The undiscovered art of running backwards
The undiscovered art of running backwards
It’s a crisp Sunday morning in Heaton Park, and 80 hardy souls are planning to run backwards for a mile in aid of community charity Forever Manchester. James Riches thought this sounded like a fun idea. But was he right?
My dad is laughing so much I can barely make out the question. In the end it is a simple one. Why?
It is a fair question, because I’ve just told him I will be entering the UK Backward Running Championships, and this is definitely not what he was expecting to hear.
One of his favourite photographs shows me taking part in a primary school sports day sprint. Grim determination is etched across my face as I dash for the line, not a rival in sight as I reach home.
However, look again and you will see that this is because they are all in the background, badges newly pinned to their vests by proud, beaming parents.
Not me though, I’m still trundling along as my dad perfects the laugh that echoes down the phone fifteen years later as I tell him I will be foregoing my usual Sunday morning mega-sleep to run a mile backwards.
As I’d filled out the necessary forms, I had delighted in my quirky undertaking, but as the day draws near I am scolding my recklessness as I stare at the gleaming new trainers that give me away as someone for whom running is normally reserved for the pursuit of ice cream vans.
With around a month to go, I ask organiser Sally Raynes for advice.
“Everyone says how tough the race is, so the more training you do the easier you will find it,” she says. “You should at least go out and have a couple of practice runs, and we recommend trying out a hill up and down as this is the hardest bit.”
This is dangerous, as she has presented me with a minimum requirement. Two trial runs? This will be easy.
In the days that follow I guiltily shuffle past the field next to my flat, unwilling to put myself in a position where my neighbours might see me and give me an amusing nickname. Backwards running is very much like shouting at a football referee. Do it in a group and you’re fairly inconspicuous. Do it on your own and you look a bit mad.
All too soon, I am standing shivering on the start line as Sally gives us our final instructions.

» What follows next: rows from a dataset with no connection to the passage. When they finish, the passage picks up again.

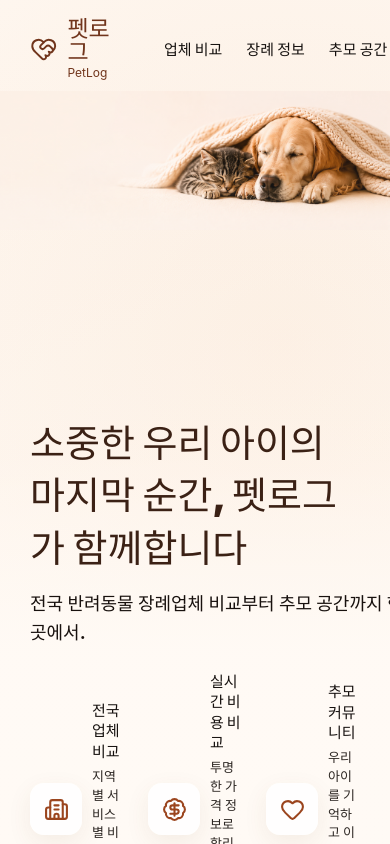
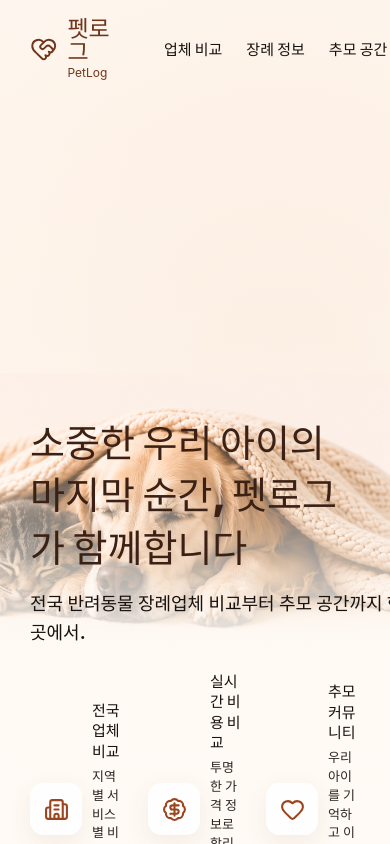
Before and after one commit to jogabi/petlog-web, a React (Vite) app: page / in a window 390 px wide. Shown: the top 844 px of the page. Built offline with nearby package versions, Linux system fonts and the light colour scheme; no server answers.

Commit message:
Refactor hero section styles in App.css and remove image element from App.tsx for improved layout and responsiveness

```diff
--- a/src/App.css
+++ b/src/App.css
@@ -97,24 +97,22 @@ button {
 
 .hero-section {
   position: relative;
-  max-width: 1402px;
+  width: 100%;
   min-height: 313px;
   margin: 0 auto;
-  padding: 46px 148px 26px;
+  padding: 46px max(30px, calc((100vw - 1402px) / 2 + 148px)) 26px;
   overflow: hidden;
 }
 
-.hero-image {
+.hero-section::before {
   position: absolute;
-  top: 4px;
-  right: 0;
+  inset: 0;
   z-index: 0;
-  width: clamp(560px, 58vw, 790px);
-  height: auto;
-  max-height: 314px;
-  object-fit: contain;
-  object-position: right center;
-  pointer-events: none;
+  content: '';
+  background-image: url('./assets/banner.png');
+  background-position: right center;
+  background-repeat: no-repeat;
+  background-size: auto 313px;
 }
 
 .hero-section::after {
@@ -737,8 +735,8 @@ button {
     gap: 16px;
   }
 
-  .hero-image {
-    width: clamp(510px, 57vw, 690px);
+  .hero-section::before {
+    background-position: right center;
   }
 }
 
@@ -746,11 +744,6 @@ button {
   .hero-section {
     min-height: 520px;
     padding-top: 330px;
-  }
-
-  .hero-image {
-    width: 100%;
-    max-height: none;
   }
 
   .hero-section::after {
--- a/src/App.tsx
+++ b/src/App.tsx
@@ -16,7 +16,6 @@ import {
   Search,
   Star,
 } from 'lucide-react'
-import bannerImage from './assets/banner.png'
 import {
   getLocalFuneralProviders,
   type ProviderFilters,
@@ -169,7 +168,6 @@ function App() {
       </header>
 
       <section className="hero-section">
-        <img className="hero-image" src={bannerImage} alt="" />
         <div className="hero-content">
           <h1>소중한 우리 아이의 마지막 순간, 펫로그가 함께합니다</h1>
           <p className="lead">
```
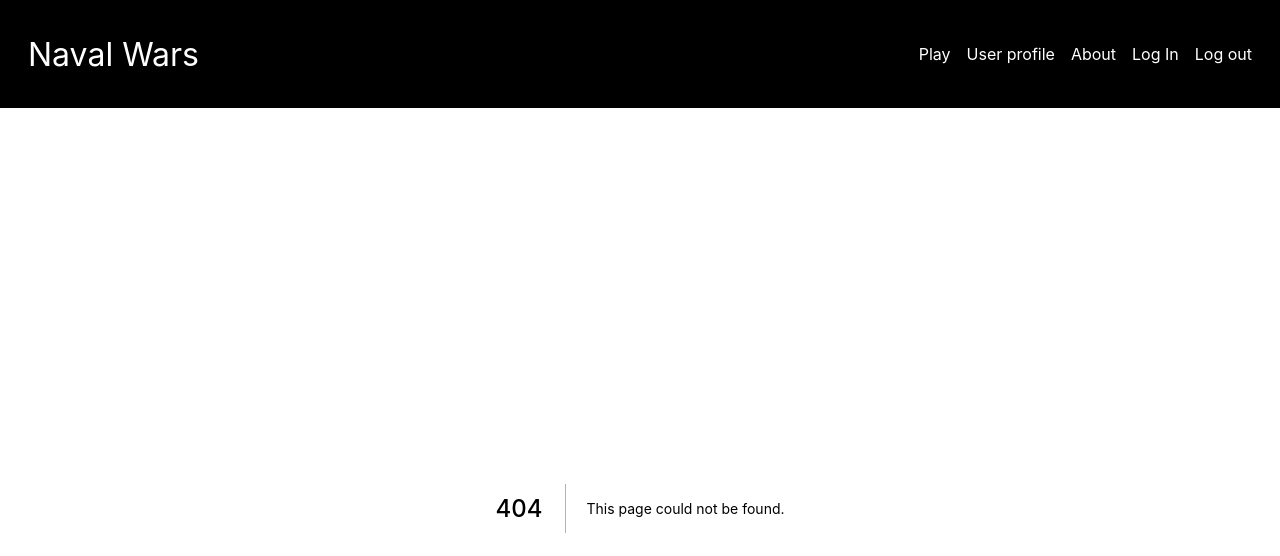
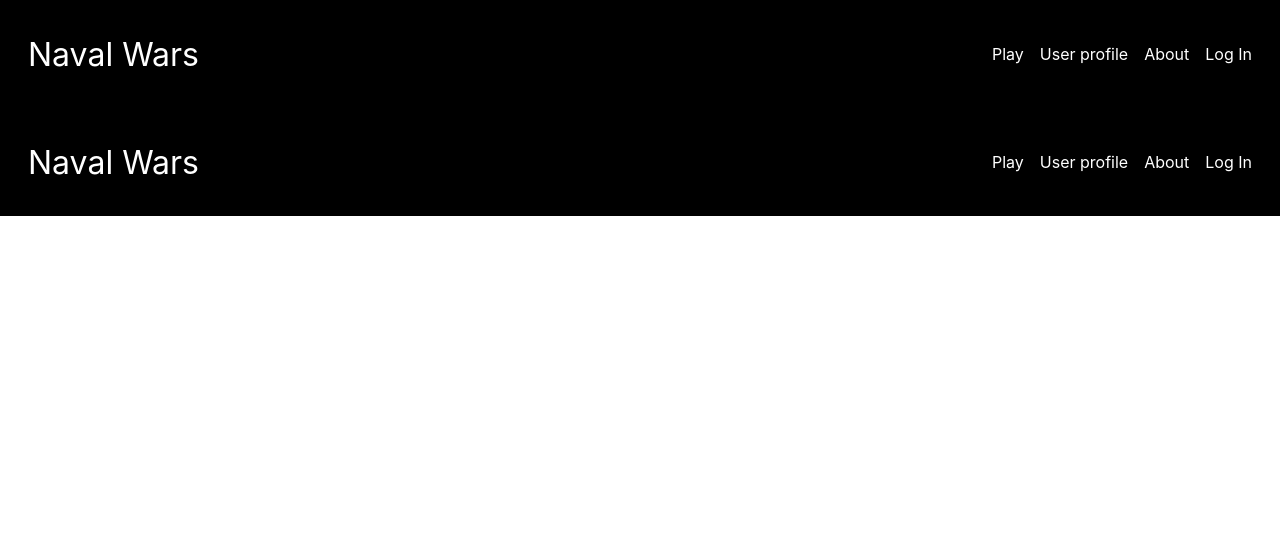
Before and after one commit to MarinoLinic/NavalWars, a Next.js app: page /navigation in a window 1280 px wide. Before the commit this address had no page. Shown: the top 556 px of the page. Built offline with nearby package versions, Linux system fonts and the light colour scheme; no server answers.

Commit message:
Modular navigation

```diff
--- a/pages/_app.tsx
+++ b/pages/_app.tsx
@@ -1,38 +1,12 @@
 import '../styles/globals.css'
 import type { AppProps } from 'next/app'
-import Link from 'next/link'
+import Navigation from './navigation'
 import { UserProvider } from '@auth0/nextjs-auth0'
 
 function MyApp({ Component, pageProps }: AppProps) {
 	return (
 		<UserProvider>
-			<div className="navigation text-white">
-				<div className="nav-title pull-left">
-					<Link href="/">Naval Wars</Link>
-				</div>
-
-				<ul className="pull-right">
-					<li className="nav-button">
-						<Link href="/klemsen">Play</Link>
-					</li>
-
-					<li className="nav-button">
-						<Link href="/profile">User profile</Link>
-					</li>
-
-					<li className="nav-button">
-						<Link href="/klemsen">About</Link>
-					</li>
-
-					<li className="nav-button">
-						<Link href="/api/auth/login">Log In</Link>
-					</li>
-
-					<li className="nav-button">
-						<Link href="/api/auth/logout">Log out</Link>
-					</li>
-				</ul>
-			</div>
+			<Navigation />
 			<Component {...pageProps} />
 		</UserProvider>
 	)
--- a/pages/index.tsx
+++ b/pages/index.tsx
@@ -7,11 +7,11 @@ import styles from '../styles/Home.module.css'
 const Home: NextPage = () => {
 	return (
 		<div className={styles.container}>
-			<Head>
+			<UserProvider>
 				<title>Naval Wars</title>
 				<meta name="description" content="Naval Wars, the web game." />
 				<link rel="icon" href="/favicon.ico" />
-			</Head>
+			</UserProvider>
 
 			<main className={styles.main}></main>
 
--- /dev/null
+++ b/pages/navigation.tsx
@@ -0,0 +1,42 @@
+import Link from 'next/link'
+import { useUser } from '@auth0/nextjs-auth0'
+
+const Navigation = () => {
+	const { user } = useUser()
+
+	return (
+		<div className="navigation text-white">
+			<div className="nav-title pull-left">
+				<Link href="/">Naval Wars</Link>
+			</div>
+
+			<ul className="pull-right">
+				<li className="nav-button">
+					<Link href="/klemsen">Play</Link>
+				</li>
+
+				<li className="nav-button">
+					<Link href="/profile">User profile</Link>
+				</li>
+
+				<li className="nav-button">
+					<Link href="/klemsen">About</Link>
+				</li>
+
+				{user && (
+					<li className="nav-button">
+						<Link href="/api/auth/logout">Log out</Link>
+					</li>
+				)}
+
+				{!user && (
+					<li className="nav-button">
+						<Link href="/api/auth/login">Log In</Link>
+					</li>
+				)}
+			</ul>
+		</div>
+	)
+}
+
+export default Navigation
--- a/pages/profile.tsx
+++ b/pages/profile.tsx
@@ -1,5 +1,4 @@
 import { useUser, withPageAuthRequired } from '@auth0/nextjs-auth0'
-import { profile } from 'console'
 import { useState } from 'react'
 import { useRef } from 'react'
 
@@ -7,7 +6,7 @@ const Profile = () => {
 	const { user, error, isLoading } = useUser()
 	const [profileName, changeProfileName] = useState(user && user.name)
 	const [characterEditIsShown, setCharacterEditIsShown] = useState(false)
-	const [characterName, changeCharacterName] = useState('Char')
+	const [characterName, changeCharacterName] = useState('Character')
 	const inputRef = useRef(null) as any
 
 	let profilePicture = (user && user.picture) || '/sailing_ship.png' // if the gmail profile picture is not available, use the default; nullish coalescing probably unnecessary
```
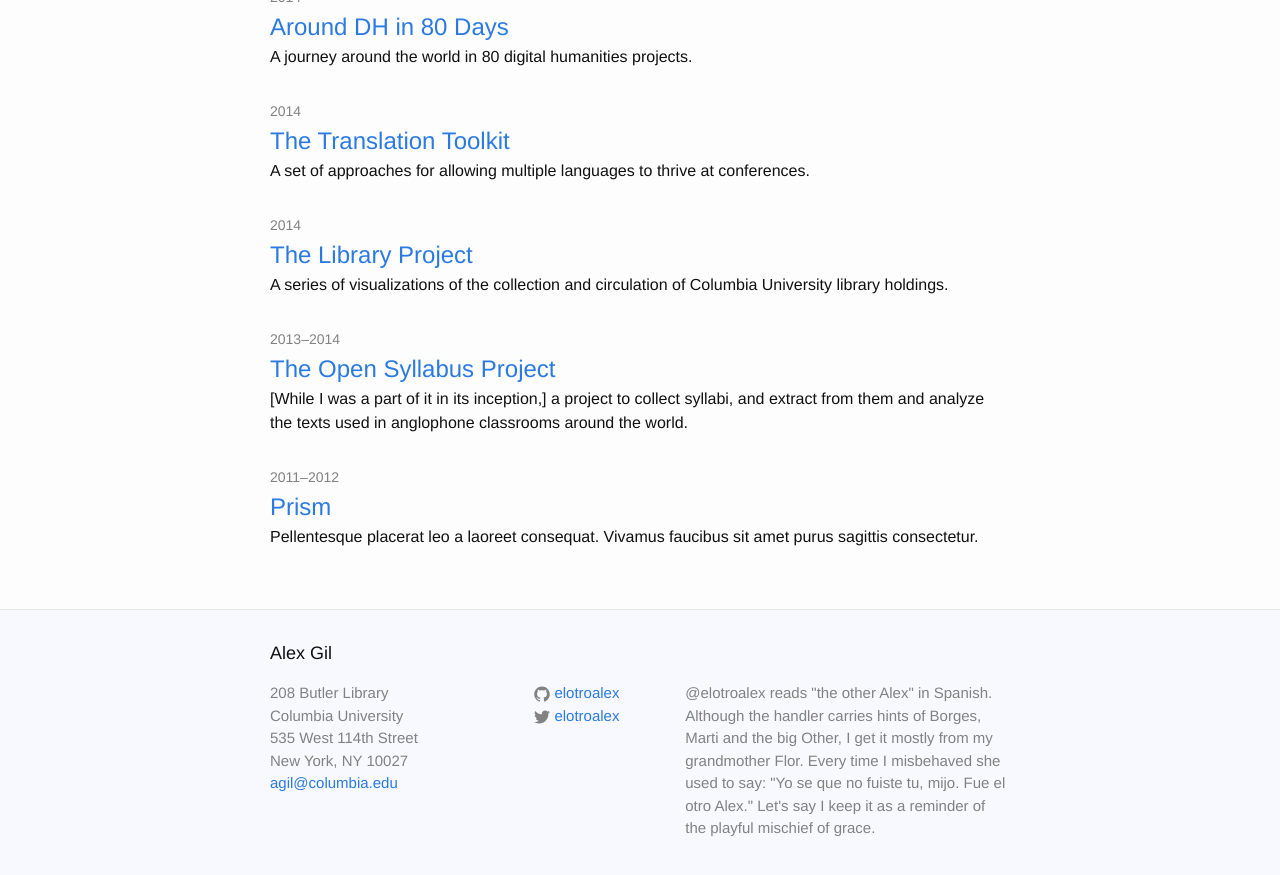
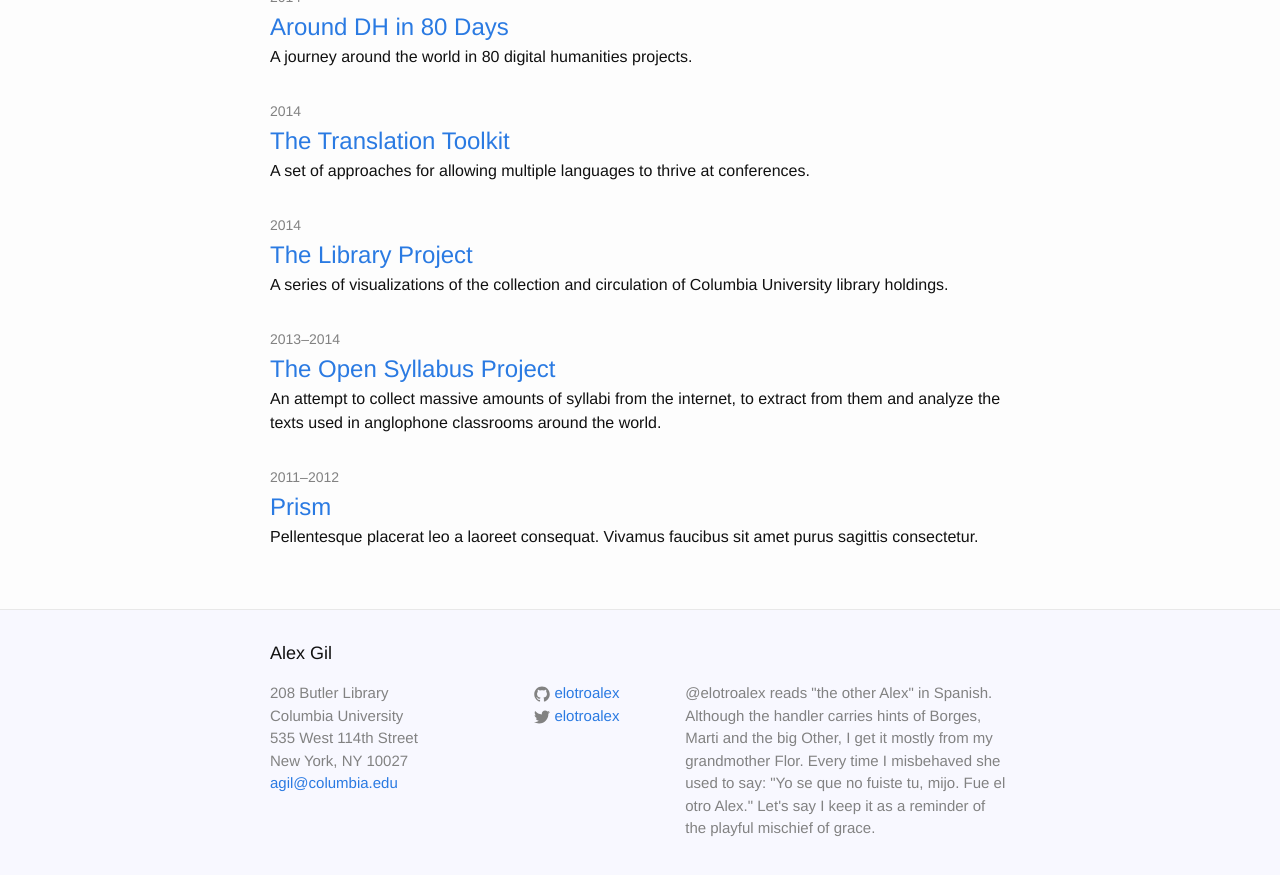
Before and after one commit to elotroalex/elotroalex, a Jekyll site: the page built from profiles.md, in a window 1280 px wide and 900 px high, scrolled down 7609 px. Shown: the top 875 px of the window. Built offline with Jekyll 4.4.1, drawn with Linux system fonts in a browser that asks for light colours.

Commit message:
tweak to open syllabus

```diff
--- a/_data/projects.yml
+++ b/_data/projects.yml
@@ -294,7 +294,7 @@
   link: opensyllabusproject.org
   url: http://opensyllabusproject.org/
   category: babylon
-  blurb: "[While I was a part of it in its inception,] a project to collect syllabi, and extract from them and analyze the texts used in anglophone classrooms around the world."
+  blurb: "An attempt to collect massive amounts of syllabi from the internet, to extract from them and analyze the texts used in anglophone classrooms around the world."
 
 - title: Prism
   time: "2011–2012"
```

Of greatest concern is a phenomenon called ‘the wobbly legs’, a fairly self-explanatory affliction for which the sole remedy is ensuring a soft, grassy landing. Sally tells us that “if you get the wobbly legs, you will fall and there is nothing you can do about it.”
“We had four people break their arm last year,” she adds cheerily. My jaw drops. This is not mentioned on the website.
I have entered the presumptuously-titled ‘fun run’, which is preceded by a competitive race fought so seriously that it almost becomes comical.
The favourite is Garret Doherty, whose record stands at 7mins 30secs. He is the UK, European and World Champion, and has done several marathons. I suspect I am not a threat to him.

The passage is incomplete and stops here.